By Amir Taheri, Special to Gulf News
In what looks like a complicated chess game, Iran's President Mahmoud Ahmadinejad has moved to consolidate his hold on key organs of economic policymaking in Tehran.
What makes the high profile reshuffle significant is that all the departing officials have been replaced with members of the IRGC, strengthening the parallel army's hold on power.
The latest moves confirm what many Iranians see as "a creeping coup d'etat by the IRGC against the ruling mullahs and their business partners.
It is now safe to say that the IRGC is the dominant force within the ruling establishment in Tehran. This is, perhaps, one reason the Bush administration in Washington is mulling the possibility of declaring the IRGC a "terrorist organisation".
The IRGC is divided into five commands, each with a direct line to the "supreme guide" Ali Khamenei.
Of the five commands in question, two could be regarded as "terrorist" according to the US State Department's definition that, needless to say, is rejected by the Islamic Republic.
One, which includes the so-called Jerusalem (Quds) Corps, is in charge of exporting the revolution. Apart from Hezbollah and Hamas it runs a number of radical groups across the globe.
The second command that could be targeted deals with internal repression. It operates through several auxiliary forces, including the notorious Karbala brigades charged with crushing popular revolts in Tehran.
Many prominent IRGC commanders may be regarded as businessmen first and military leaders second. Usually, they have a brother or a cousin in Europe or Canada to look after their business interests and keep a channel open to small and big "Satans" in case the regime falls.
A few IRGC commanders, including some at the top, do not seek major military conflict with the US that could wreck their business empires without offering victory on the battlefield.
A blanket labelling of the IRGC, as opposed to targeting elements of it that do mischief against the Iranian people and others in the region and beyond, could prove counterproductive.
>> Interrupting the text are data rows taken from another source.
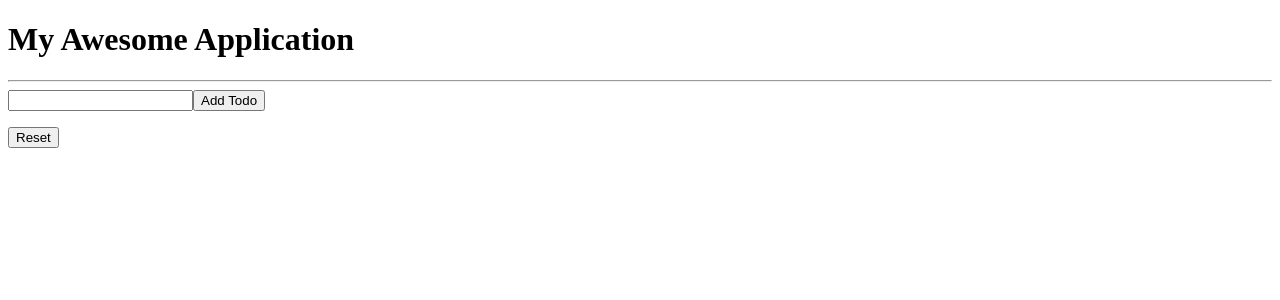
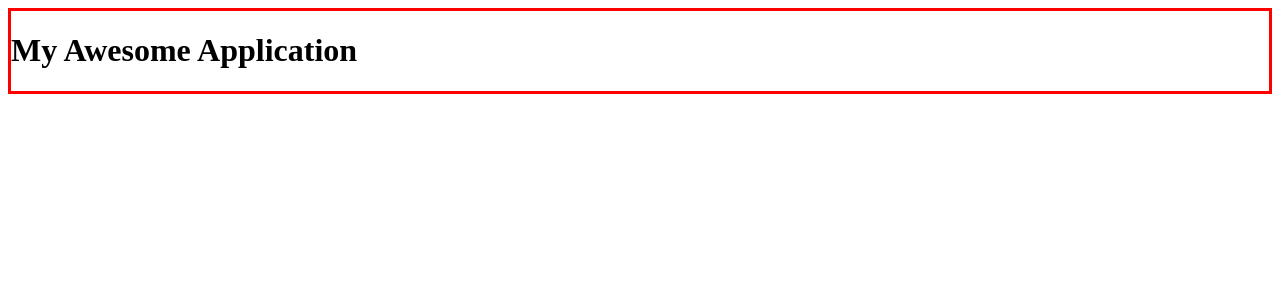
Before and after one commit to Giusp94/React, a React (Vite) app: page / in a window 1280 px wide. Shown: the top 300 px of the page. Built offline with nearby package versions, Linux system fonts and the light colour scheme.

Commit message:
Added ex Composition Children

```diff
--- a/src/App.jsx
+++ b/src/App.jsx
@@ -1,11 +1,11 @@
+import { Container } from "./Container";
 import { TodoList } from "./TodoList";
 
 export function App() {
   return (
-    <div>
-      <h1>My Awesome Application</h1>
+    <Container title={<h1>My Awesome Application</h1>}>
       <hr />
       <TodoList />
-    </div>
+    </Container>
   );
 }
--- /dev/null
+++ b/src/Container.css
@@ -0,0 +1,13 @@
+div {
+  border: 1px solid red;
+  background-color: #fff;
+}
+.title {
+  cursor: pointer;
+}
+.dn {
+  display: none;
+}
+.db {
+  display: block;
+}
--- /dev/null
+++ b/src/Container.jsx
@@ -0,0 +1,26 @@
+import { useState } from "react";
+import "./Container.css";
+
+export function Container({ title, children }) {
+  const [collapsed, setCollapsed] = useState(false);
+
+  function handleShowParagraph() {
+    setCollapsed((c) => (c === false ? (c = true) : (c = false)));
+  }
+  return (
+    <div>
+      <div className="title" onClick={handleShowParagraph}>
+        {title}
+      </div>
+      <div className={collapsed === false ? "dn" : "db"}>{children}</div>
+    </div>
+  );
+}
+
+/*
+Create a Container component that renders its children within a div tag.
+Have the div tag use a white background and a red border.
+Add a title prop that will contain the title value to be displayed before the children.
+Make the container collapsible, so that when the title is clicked the children are either hidden of shown again.
+Use the useState hook to keep track of the collapsed state.
+*/
```
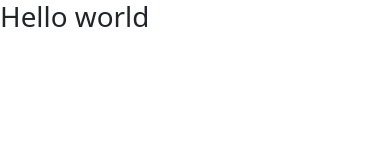
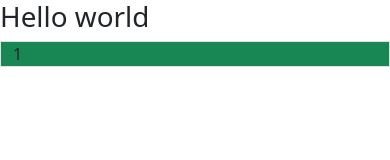
Before and after one commit to gautam-lathiya-simform/bootstrap_practice, a plain HTML site: page index.html in a window 390 px wide. Drawn offline with nearby package versions, Linux system fonts and the light colour scheme.

Commit message:
feature: use of container class with different breakpoints like sm, md, xl

```diff
--- a/index.html
+++ b/index.html
@@ -12,7 +12,10 @@
 <body>
     <h1>Hello world</h1>
 
-
+    <div class="container-sm border bg-success">
+      <!-- till 575px width of screen, this div element will have max-width: 100% but then from >=576, it will accomodate according to screen width.like for small screen, it will show max-width: 540px, for medium screen, it will show max-width: 720px-->
+      1
+    </div>
     <!-- Bootstrap files -->
     <script src="https://cdn.jsdelivr.net/npm/@popperjs/core@2.11.8/dist/umd/popper.min.js" integrity="sha384-I7E8VVD/ismYTF4hNIPjVp/Zjvgyol6VFvRkX/vR+Vc4jQkC+hVqc2pM8ODewa9r" crossorigin="anonymous"></script>
     <script src="https://cdn.jsdelivr.net/npm/bootstrap@5.3.3/dist/js/bootstrap.min.js" integrity="sha384-0pUGZvbkm6XF6gxjEnlmuGrJXVbNuzT9qBBavbLwCsOGabYfZo0T0to5eqruptLy" crossorigin="anonymous"></script>
```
It could unite a deeply fractious force by leaving no door through which some of its members could walk out of the dangerous situation they have helped create.
Iranian author Amir Taheri is based in Europe.